According to new government statistics in Hong Kong, the number of cases of sexual abuse against children last year had its biggest jump nine years of available public data. In 2012, 336 children were abused, and for the first half of this year, officials have already registered more than half that figure, or 183 cases.
Why the increase? “One possible reason is the popularity of social networking websites on the internet where children are susceptible to sexual abuse pitfalls,” a government spokeswoman told the Wall Street Journal (paywall).
In Western internet markets like the US, social media platforms have worked to ward off accusations that their sites enable child predators. In Hong Kong, few have studied the connection between social media usage and child sex abuse (or CSA, in social work parlance). Moreover, government regulation of child abuse is relatively new in Hong Kong, where Chinese parents have traditionally held almost total authority over family affairs. Cases of CSA were rarely reported or pursued before the 1990s, when the city state passed laws to make convictions easier and began building a stronger child protective services. (Corporal punishment was also outlawed in schools around this time.)
Today, the city state has some of the highest rates of internet, social media and smart phone usage in the world. Popular media are Facebook, Twitter, Sina Weibo, and BBS forums. Hong Kongers use instant messenger, like Skype or Microsoft MSN messenger more than their counterparts in the rest of Asia.

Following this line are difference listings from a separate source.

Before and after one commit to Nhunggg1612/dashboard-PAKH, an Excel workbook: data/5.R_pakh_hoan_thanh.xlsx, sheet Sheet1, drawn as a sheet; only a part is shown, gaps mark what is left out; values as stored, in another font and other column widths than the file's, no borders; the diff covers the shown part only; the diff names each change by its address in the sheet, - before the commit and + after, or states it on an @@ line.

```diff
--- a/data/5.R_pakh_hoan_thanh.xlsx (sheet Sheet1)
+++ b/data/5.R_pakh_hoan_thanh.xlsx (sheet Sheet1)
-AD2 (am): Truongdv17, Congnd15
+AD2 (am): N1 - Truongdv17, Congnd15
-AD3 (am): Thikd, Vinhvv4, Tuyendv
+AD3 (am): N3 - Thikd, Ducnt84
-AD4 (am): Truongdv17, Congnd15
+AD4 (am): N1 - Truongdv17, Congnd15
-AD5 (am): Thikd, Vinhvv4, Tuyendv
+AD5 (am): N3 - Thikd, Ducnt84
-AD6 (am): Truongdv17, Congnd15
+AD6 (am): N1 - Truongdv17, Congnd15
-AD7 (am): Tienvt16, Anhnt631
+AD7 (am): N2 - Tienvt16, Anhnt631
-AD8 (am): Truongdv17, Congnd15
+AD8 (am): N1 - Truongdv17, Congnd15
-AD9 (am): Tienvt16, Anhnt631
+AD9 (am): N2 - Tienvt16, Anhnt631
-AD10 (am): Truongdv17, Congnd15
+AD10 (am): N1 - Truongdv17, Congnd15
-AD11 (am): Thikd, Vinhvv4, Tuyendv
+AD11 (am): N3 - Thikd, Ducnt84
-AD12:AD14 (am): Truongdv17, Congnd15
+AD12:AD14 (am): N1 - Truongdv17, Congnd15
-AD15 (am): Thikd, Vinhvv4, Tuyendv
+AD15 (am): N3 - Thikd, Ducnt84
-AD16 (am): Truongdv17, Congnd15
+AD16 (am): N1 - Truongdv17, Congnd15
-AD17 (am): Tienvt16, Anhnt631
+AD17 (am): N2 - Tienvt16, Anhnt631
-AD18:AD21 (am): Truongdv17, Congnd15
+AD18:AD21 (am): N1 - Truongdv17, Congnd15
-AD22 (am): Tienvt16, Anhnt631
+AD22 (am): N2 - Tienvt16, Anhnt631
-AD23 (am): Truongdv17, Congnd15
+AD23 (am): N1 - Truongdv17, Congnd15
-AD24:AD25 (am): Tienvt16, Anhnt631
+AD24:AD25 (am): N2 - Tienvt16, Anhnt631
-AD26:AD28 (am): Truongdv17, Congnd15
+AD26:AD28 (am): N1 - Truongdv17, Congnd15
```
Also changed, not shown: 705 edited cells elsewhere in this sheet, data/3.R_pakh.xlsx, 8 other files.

The CSA rate appears to be low in Hong Kong compared to other countries, but the number of cases is growing. The number of CSA cases in Hong Kong has almost doubled from 189 incidents in 2004 to 2012’s 336 cases. A study of 2,147 Hong Kong children in 2002 found that 6% reported having been abused. By comparison, in the US, as many as 20% of girls and 5% of boys have been sexually abused, according to the Crimes Against Children Research Center. In Hong Kong, sexual abuse is the second most common type of abuse so far this year (after physical abuse).